PreS-Gr 2—A young boy does his best to avoid yawning because "Yawns are sneaky." When his mother sees them, he is sent upstairs for pajamas, a bedtime story, and hugs and kisses. But he's not ready to go to bed. So, the boy advises readers to follow his tips: Do not yawn. Look away if a brother or sister or the dog or the cat yawns. Stay away from cuddly stuffed animals, cozy pajamas, and your favorite blanket. Do not listen to stories about sleepy baby animals or sing nighty-night songs. Baby orangutans reaching out for hugs are off-limits as well. If a yawn ever tries to escape, cover your mouth. This is a charming bedtime story done in ink with digital colorization. The layout is very simple and uncluttered. The book will be easy to present, either one on one or in a storytime setting. With its cartoon illustrations and subtle humor, it is a fun selection.—Roxanne Burg, Orange County Public Library, CA

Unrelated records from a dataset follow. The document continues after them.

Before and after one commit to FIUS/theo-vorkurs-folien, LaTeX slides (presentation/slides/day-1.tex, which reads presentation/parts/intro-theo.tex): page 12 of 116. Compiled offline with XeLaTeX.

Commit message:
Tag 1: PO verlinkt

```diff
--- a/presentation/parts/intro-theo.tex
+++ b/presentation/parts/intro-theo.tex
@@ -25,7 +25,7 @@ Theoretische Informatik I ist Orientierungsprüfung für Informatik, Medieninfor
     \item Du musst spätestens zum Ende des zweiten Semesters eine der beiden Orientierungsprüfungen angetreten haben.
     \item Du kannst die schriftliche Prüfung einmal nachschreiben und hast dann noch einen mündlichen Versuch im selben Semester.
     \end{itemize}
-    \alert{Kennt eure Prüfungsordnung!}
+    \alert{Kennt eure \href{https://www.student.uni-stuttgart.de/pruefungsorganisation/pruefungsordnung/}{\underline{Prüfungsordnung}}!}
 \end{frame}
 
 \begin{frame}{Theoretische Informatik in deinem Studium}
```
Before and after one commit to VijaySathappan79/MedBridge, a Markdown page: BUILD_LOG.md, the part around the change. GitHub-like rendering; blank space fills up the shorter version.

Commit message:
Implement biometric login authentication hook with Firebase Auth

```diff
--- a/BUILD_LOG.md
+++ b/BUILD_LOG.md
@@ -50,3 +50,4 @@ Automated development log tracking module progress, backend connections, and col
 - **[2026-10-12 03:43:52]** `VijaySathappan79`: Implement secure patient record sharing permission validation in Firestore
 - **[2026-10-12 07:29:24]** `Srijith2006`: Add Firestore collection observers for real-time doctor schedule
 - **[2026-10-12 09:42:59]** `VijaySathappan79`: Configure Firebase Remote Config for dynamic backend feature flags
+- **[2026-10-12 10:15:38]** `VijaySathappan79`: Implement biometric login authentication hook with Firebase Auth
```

Those sneaky, sneaky yawns--just one and it's lights out for you. In this clever, appealing offering, Boudreau describes what happens when a yawn hits: "your arms stretch up, your eyes squish tight, your mouth opens wide, your tongue curls back, and--mmm…rrr…yarwwrrrrr--a yawn pops out." Moms never fail to spot them, and soon enough, it's time for pajamas, goodnight books, lullabies, and tucking into bed with hugs and kisses. If one doesn't wish to fall prey to these consequences, then the following rules should be observed: Don't, for any reason, look at anyone else who is yawning, and avoid, at all costs, stuffed animals, pajamas, cozy blankies, books about sleepy baby animals, songs about sheep-counting and images of sleepy baby orangutans. The funny, melodramatic prose is cleverly extended by Bloch's cartoonlike illustrations that emphasize the emotions of the little boy who is desperately trying not to yawn. He looks absolutely distraught when put to bed, hilariously focused and determined as he runs away from snuggly, yawn-inducing items, and finally, happily asleep on the final page. The boy's cat appears in many of the illustrations, mimicking his behaviors and emotions to great comic effect. Just the ticket for nap-time or bedtime sharing. (Picture book. 4-8)